━━━ DATA SUPPLIED ━━━
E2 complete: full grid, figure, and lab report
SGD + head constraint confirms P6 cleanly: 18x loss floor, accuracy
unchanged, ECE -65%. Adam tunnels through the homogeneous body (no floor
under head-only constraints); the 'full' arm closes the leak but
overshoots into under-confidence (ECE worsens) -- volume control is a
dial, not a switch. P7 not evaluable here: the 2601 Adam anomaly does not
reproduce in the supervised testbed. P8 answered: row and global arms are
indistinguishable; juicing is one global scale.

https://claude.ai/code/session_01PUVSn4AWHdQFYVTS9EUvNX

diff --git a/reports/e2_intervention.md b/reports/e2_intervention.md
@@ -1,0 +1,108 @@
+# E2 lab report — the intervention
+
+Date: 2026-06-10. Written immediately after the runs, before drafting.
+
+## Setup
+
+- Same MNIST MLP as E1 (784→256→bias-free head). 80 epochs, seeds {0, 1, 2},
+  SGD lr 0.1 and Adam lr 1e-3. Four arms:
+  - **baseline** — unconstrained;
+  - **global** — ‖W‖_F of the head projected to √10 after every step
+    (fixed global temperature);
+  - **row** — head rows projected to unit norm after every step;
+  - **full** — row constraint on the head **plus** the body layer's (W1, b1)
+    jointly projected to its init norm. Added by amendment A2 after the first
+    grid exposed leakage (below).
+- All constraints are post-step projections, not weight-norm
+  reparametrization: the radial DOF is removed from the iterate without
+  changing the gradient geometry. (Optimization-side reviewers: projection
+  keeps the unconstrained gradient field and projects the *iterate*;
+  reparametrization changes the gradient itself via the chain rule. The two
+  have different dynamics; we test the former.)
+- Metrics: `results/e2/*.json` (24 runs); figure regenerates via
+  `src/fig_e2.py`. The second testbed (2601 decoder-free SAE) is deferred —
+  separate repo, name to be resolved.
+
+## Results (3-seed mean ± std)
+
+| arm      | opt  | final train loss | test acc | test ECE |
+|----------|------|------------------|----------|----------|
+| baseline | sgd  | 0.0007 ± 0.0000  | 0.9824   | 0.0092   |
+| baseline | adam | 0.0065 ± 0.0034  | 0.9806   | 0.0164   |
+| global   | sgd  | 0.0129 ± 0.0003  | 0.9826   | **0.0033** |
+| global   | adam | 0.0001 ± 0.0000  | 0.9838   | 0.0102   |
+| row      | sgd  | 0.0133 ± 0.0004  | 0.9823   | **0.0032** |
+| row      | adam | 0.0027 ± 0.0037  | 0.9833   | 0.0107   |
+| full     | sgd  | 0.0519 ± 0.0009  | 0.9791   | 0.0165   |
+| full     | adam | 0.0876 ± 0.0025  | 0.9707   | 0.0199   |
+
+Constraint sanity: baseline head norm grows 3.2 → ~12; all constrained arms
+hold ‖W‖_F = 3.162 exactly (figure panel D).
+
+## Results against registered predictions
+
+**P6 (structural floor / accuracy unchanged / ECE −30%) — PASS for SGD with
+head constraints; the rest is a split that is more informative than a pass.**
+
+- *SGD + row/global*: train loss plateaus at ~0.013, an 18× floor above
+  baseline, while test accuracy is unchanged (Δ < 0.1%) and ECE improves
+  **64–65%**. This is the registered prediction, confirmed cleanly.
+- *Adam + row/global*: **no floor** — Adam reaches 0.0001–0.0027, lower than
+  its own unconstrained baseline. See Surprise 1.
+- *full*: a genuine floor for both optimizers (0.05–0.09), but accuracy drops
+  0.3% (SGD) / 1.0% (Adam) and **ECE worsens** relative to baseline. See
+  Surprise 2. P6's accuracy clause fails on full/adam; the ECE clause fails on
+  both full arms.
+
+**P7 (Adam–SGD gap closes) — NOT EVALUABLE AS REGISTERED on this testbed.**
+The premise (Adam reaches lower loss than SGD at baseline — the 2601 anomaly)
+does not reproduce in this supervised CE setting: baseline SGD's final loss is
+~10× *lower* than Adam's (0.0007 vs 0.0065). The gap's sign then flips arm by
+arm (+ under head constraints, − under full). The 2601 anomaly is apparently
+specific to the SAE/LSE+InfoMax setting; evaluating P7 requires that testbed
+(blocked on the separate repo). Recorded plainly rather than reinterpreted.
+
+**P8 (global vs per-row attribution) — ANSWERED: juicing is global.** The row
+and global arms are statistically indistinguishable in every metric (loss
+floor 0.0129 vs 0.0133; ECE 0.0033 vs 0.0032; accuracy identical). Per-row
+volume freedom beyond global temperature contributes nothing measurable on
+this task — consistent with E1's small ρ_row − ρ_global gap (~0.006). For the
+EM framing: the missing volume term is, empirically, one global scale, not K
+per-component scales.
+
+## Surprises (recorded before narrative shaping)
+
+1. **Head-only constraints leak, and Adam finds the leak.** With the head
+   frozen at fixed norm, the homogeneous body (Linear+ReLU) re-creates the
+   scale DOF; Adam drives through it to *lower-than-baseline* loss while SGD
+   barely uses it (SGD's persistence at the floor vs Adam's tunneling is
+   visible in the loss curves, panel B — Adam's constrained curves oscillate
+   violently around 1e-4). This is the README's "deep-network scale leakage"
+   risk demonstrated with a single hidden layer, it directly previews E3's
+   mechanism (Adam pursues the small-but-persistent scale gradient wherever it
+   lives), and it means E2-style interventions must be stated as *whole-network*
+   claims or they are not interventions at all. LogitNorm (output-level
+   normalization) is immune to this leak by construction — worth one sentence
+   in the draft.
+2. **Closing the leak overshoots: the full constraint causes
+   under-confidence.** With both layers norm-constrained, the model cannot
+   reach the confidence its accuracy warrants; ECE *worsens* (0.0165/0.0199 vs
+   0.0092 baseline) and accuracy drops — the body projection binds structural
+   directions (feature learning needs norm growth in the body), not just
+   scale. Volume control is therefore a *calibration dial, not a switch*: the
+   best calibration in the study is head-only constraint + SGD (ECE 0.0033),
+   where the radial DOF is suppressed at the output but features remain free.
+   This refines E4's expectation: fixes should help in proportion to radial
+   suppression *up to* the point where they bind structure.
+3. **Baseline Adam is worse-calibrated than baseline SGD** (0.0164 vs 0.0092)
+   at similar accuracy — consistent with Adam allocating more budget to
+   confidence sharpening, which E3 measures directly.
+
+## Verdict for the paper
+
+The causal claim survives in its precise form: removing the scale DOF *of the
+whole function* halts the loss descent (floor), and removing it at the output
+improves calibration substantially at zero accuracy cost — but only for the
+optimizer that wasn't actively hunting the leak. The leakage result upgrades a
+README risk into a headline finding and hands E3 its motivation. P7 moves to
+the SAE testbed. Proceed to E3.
━━━
(WHAT YOU ARE ASKED TO DO):
Only one stretch of the records above is wanted: the lines between the one holding "the iterate without" and the one holding "the 2601 anomaly)", inclusive, reproduced exactly.

(WRITTEN REPLY):
+  reparametrization: the radial DOF is removed from the iterate without
+  changing the gradient geometry. (Optimization-side reviewers: projection
+  keeps the unconstrained gradient field and projects the *iterate*;
+  reparametrization changes the gradient itself via the chain rule. The two
+  have different dynamics; we test the former.)
+- Metrics: `results/e2/*.json` (24 runs); figure regenerates via
+  `src/fig_e2.py`. The second testbed (2601 decoder-free SAE) is deferred —
+  separate repo, name to be resolved.
+
+## Results (3-seed mean ± std)
+
+| arm      | opt  | final train loss | test acc | test ECE |
+|----------|------|------------------|----------|----------|
+| baseline | sgd  | 0.0007 ± 0.0000  | 0.9824   | 0.0092   |
+| baseline | adam | 0.0065 ± 0.0034  | 0.9806   | 0.0164   |
+| global   | sgd  | 0.0129 ± 0.0003  | 0.9826   | **0.0033** |
+| global   | adam | 0.0001 ± 0.0000  | 0.9838   | 0.0102   |
+| row      | sgd  | 0.0133 ± 0.0004  | 0.9823   | **0.0032** |
+| row      | adam | 0.0027 ± 0.0037  | 0.9833   | 0.0107   |
+| full     | sgd  | 0.0519 ± 0.0009  | 0.9791   | 0.0165   |
+| full     | adam | 0.0876 ± 0.0025  | 0.9707   | 0.0199   |
+
+Constraint sanity: baseline head norm grows 3.2 → ~12; all constrained arms
+hold ‖W‖_F = 3.162 exactly (figure panel D).
+
+## Results against registered predictions
+
+**P6 (structural floor / accuracy unchanged / ECE −30%) — PASS for SGD with
+head constraints; the rest is a split that is more informative than a pass.**
+
+- *SGD + row/global*: train loss plateaus at ~0.013, an 18× floor above
+  baseline, while test accuracy is unchanged (Δ < 0.1%) and ECE improves
+  **64–65%**. This is the registered prediction, confirmed cleanly.
+- *Adam + row/global*: **no floor** — Adam reaches 0.0001–0.0027, lower than
+  its own unconstrained baseline. See Surprise 1.
+- *full*: a genuine floor for both optimizers (0.05–0.09), but accuracy drops
+  0.3% (SGD) / 1.0% (Adam) and **ECE worsens** relative to baseline. See
+  Surprise 2. P6's accuracy clause fails on full/adam; the ECE clause fails on
+  both full arms.
+
+**P7 (Adam–SGD gap closes) — NOT EVALUABLE AS REGISTERED on this testbed.**
+The premise (Adam reaches lower loss than SGD at baseline — the 2601 anomaly)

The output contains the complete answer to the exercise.